Task objective: The lines to copy from the data below are those that hold the string "Blvd".

BEGIN Information provided

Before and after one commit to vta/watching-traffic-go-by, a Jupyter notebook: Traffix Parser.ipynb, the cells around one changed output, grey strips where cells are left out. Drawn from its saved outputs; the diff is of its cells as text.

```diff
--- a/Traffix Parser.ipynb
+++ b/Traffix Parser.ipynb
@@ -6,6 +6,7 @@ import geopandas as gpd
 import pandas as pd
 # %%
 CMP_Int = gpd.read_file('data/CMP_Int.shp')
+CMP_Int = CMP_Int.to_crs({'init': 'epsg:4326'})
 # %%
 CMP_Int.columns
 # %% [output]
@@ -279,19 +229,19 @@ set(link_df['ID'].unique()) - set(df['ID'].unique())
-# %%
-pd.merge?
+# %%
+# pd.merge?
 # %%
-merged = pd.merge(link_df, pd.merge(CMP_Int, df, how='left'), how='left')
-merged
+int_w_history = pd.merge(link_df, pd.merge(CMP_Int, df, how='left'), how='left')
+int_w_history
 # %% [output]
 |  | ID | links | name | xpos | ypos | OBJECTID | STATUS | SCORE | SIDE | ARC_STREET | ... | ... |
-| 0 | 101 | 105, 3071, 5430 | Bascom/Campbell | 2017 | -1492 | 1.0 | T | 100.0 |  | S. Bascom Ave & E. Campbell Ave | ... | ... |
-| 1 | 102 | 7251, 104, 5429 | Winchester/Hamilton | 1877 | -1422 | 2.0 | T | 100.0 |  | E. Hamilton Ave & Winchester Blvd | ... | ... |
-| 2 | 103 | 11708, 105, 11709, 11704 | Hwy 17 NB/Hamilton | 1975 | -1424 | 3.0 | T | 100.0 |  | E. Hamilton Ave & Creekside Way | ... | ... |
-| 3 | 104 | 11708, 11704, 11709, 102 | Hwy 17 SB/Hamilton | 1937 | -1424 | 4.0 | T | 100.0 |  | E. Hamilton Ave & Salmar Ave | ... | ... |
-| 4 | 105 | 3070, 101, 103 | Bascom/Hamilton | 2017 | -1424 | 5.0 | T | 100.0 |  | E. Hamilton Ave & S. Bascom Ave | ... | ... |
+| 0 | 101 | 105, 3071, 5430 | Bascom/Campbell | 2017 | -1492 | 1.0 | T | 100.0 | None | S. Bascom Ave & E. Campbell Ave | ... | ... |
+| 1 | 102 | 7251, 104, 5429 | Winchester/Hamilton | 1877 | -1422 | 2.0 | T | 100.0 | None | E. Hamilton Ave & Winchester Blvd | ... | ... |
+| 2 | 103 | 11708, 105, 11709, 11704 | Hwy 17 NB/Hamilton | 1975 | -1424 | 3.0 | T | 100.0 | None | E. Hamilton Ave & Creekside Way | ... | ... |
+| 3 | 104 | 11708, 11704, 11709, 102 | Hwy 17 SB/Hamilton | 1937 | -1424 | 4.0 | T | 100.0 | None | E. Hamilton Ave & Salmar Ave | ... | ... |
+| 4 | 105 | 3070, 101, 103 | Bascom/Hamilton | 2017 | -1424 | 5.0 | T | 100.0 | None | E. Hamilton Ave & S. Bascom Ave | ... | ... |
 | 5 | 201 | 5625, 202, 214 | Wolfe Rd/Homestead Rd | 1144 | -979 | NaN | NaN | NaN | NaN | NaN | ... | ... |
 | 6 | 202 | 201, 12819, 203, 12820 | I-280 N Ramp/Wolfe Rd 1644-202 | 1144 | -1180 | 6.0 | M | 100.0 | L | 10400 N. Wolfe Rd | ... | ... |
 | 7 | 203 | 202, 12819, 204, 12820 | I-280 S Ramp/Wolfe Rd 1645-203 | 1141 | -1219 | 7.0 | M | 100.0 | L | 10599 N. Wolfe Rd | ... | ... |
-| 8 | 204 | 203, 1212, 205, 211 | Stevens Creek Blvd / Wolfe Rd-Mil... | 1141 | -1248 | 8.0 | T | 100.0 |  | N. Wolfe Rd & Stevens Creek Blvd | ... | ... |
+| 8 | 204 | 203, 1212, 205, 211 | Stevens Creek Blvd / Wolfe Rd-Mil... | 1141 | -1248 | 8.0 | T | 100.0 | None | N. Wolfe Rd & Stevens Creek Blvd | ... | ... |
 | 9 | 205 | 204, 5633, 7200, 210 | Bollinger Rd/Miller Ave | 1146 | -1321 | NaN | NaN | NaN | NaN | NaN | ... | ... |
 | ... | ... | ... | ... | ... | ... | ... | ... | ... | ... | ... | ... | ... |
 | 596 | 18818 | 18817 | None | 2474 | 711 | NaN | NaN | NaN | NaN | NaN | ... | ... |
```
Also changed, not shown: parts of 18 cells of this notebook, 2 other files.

END Information provided

Solution to this problem:
-| 1 | 102 | 7251, 104, 5429 | Winchester/Hamilton | 1877 | -1422 | 2.0 | T | 100.0 |  | E. Hamilton Ave & Winchester Blvd | ... | ... |
+| 1 | 102 | 7251, 104, 5429 | Winchester/Hamilton | 1877 | -1422 | 2.0 | T | 100.0 | None | E. Hamilton Ave & Winchester Blvd | ... | ... |
-| 8 | 204 | 203, 1212, 205, 211 | Stevens Creek Blvd / Wolfe Rd-Mil... | 1141 | -1248 | 8.0 | T | 100.0 |  | N. Wolfe Rd & Stevens Creek Blvd | ... | ... |
+| 8 | 204 | 203, 1212, 205, 211 | Stevens Creek Blvd / Wolfe Rd-Mil... | 1141 | -1248 | 8.0 | T | 100.0 | None | N. Wolfe Rd & Stevens Creek Blvd | ... | ... |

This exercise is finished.